Based on William Hayes’s autobiography, MIDNIGHT EXPRESS tells the harrowing story of a young American tourist arrested and sentenced to 30 years in prison by Turkish authorities for trying to smuggle two kilos of hashish out of the country. Billy (Brad Davis), suffering through the harsh realities of the Turkish penal system, sees a glimmer of hope when his father (Billy Kellin) arrives from the States with the intention of securing his son’s release. But when that effort fails and the prison’s savage environment becomes too much to bear, Billy opts for the only possible solution: breaking out of jail and riding the midnight express–prison slang for escape–to freedom.

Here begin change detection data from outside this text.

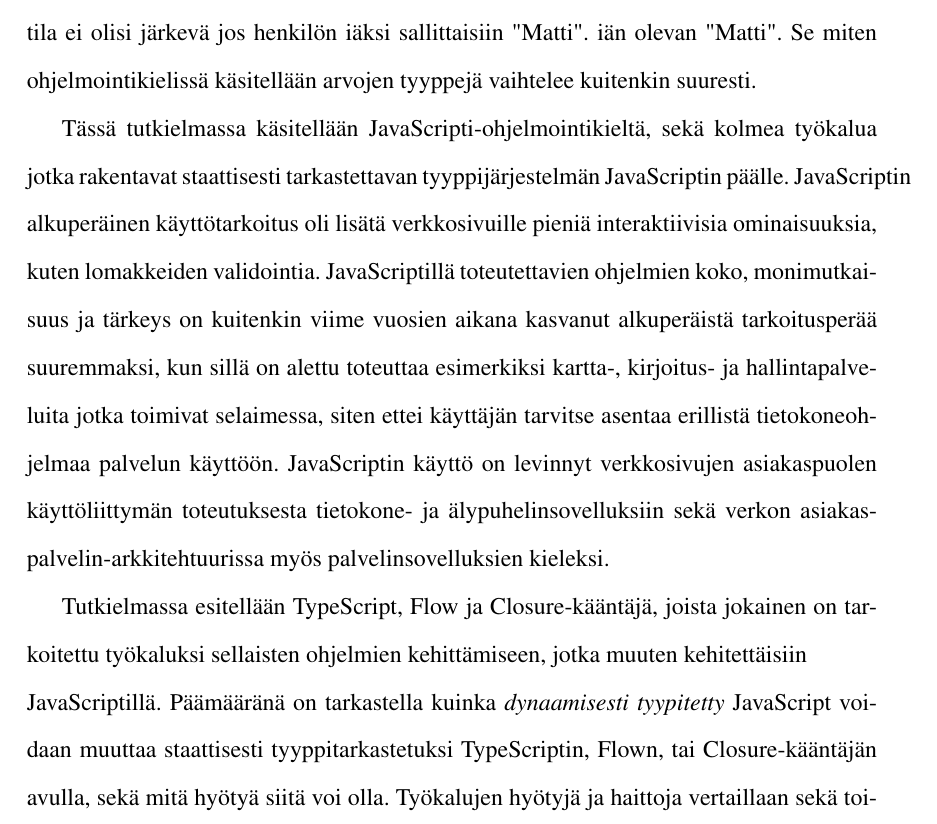
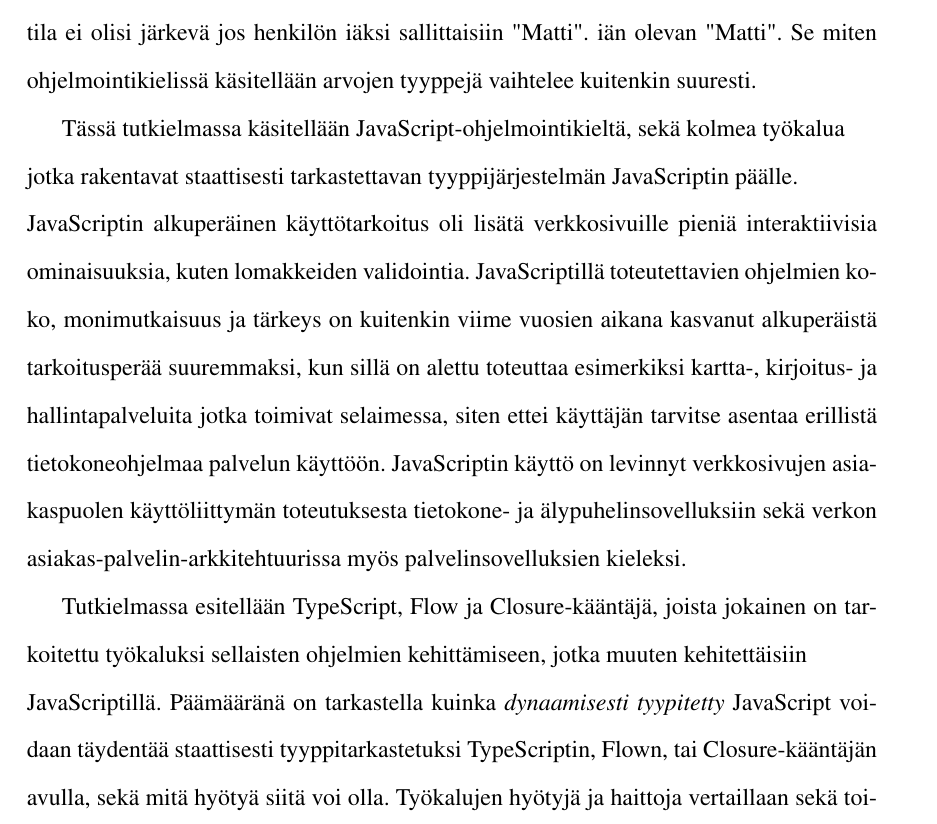
Before and after one commit to noppa/kandi, a LaTeX thesis (kandi.tex, which reads content/johdanto.tex): part of page 4 of 34, cut so that both start at the same text. Compiled offline with pdfLaTeX.

Commit message:
Korjauksia

```diff
--- a/content/johdanto.tex
+++ b/content/johdanto.tex
@@ -8,9 +8,11 @@
 iän olevan \dblquoted{Matti}. Se miten ohjelmointikielissä käsitellään arvojen tyyppejä
 vaihtelee kuitenkin suuresti.
 
-Tässä tutkielmassa käsitellään JavaScripti-ohjelmointikieltä,
-sekä kolmea työkalua jotka rakentavat staattisesti tarkastettavan tyyppijärjestelmän
-JavaScriptin päälle. JavaScriptin alkuperäinen käyttötarkoitus
+Tässä tutkielmassa käsitellään JavaScript-ohjelmointikieltä,
+sekä kolmea työkalua\newline
+jotka rakentavat staattisesti tarkastettavan tyyppijärjestelmän
+JavaScriptin päälle.\newline
+JavaScriptin alkuperäinen käyttötarkoitus
 oli lisätä verkkosivuille pieniä interaktiivisia ominaisuuksia,
 kuten lomakkeiden validointia. JavaScriptillä
 toteutettavien ohjelmien koko, monimutkaisuus ja tärkeys on kuitenkin viime
@@ -26,7 +28,7 @@
 tarkoitettu työkaluksi sellaisten ohjelmien kehittämiseen,
 jotka muuten kehitettäisiin\newline
 JavaScriptillä. Päämääränä on tarkastella kuinka \textit{dynaamisesti tyypitetty}
-JavaScript voidaan muuttaa staattisesti tyyppitarkastetuksi
+JavaScript voidaan täydentää staattisesti tyyppitarkastetuksi
 TypeScriptin, Flown, tai Closure-kääntäjän avulla, sekä mitä hyötyä siitä voi
 olla. Työkalujen hyötyjä ja haittoja vertaillaan sekä toisiinsa että
 tavalliseen JavaScript-koodiin.
```
Also changed, not shown: kandi.bbl, kandi.pdf.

Director Alan Parker (MISSISSIPPI BURNING), aided by Oliver Stone’s Oscar-winning script, fastens an unflinching gaze into the darkest recesses of physical and emotional cruelty. Supporting cast members Randy Quaid, John Hurt, and Bo Hopkins give stellar performances, and Giorgio Moroder supplies a jagged yet entrancing soundtrack for a film that is at one and the same time a Kafkaesque nightmare, a riveting expose, and a testament to the dogged human thirst for dignity.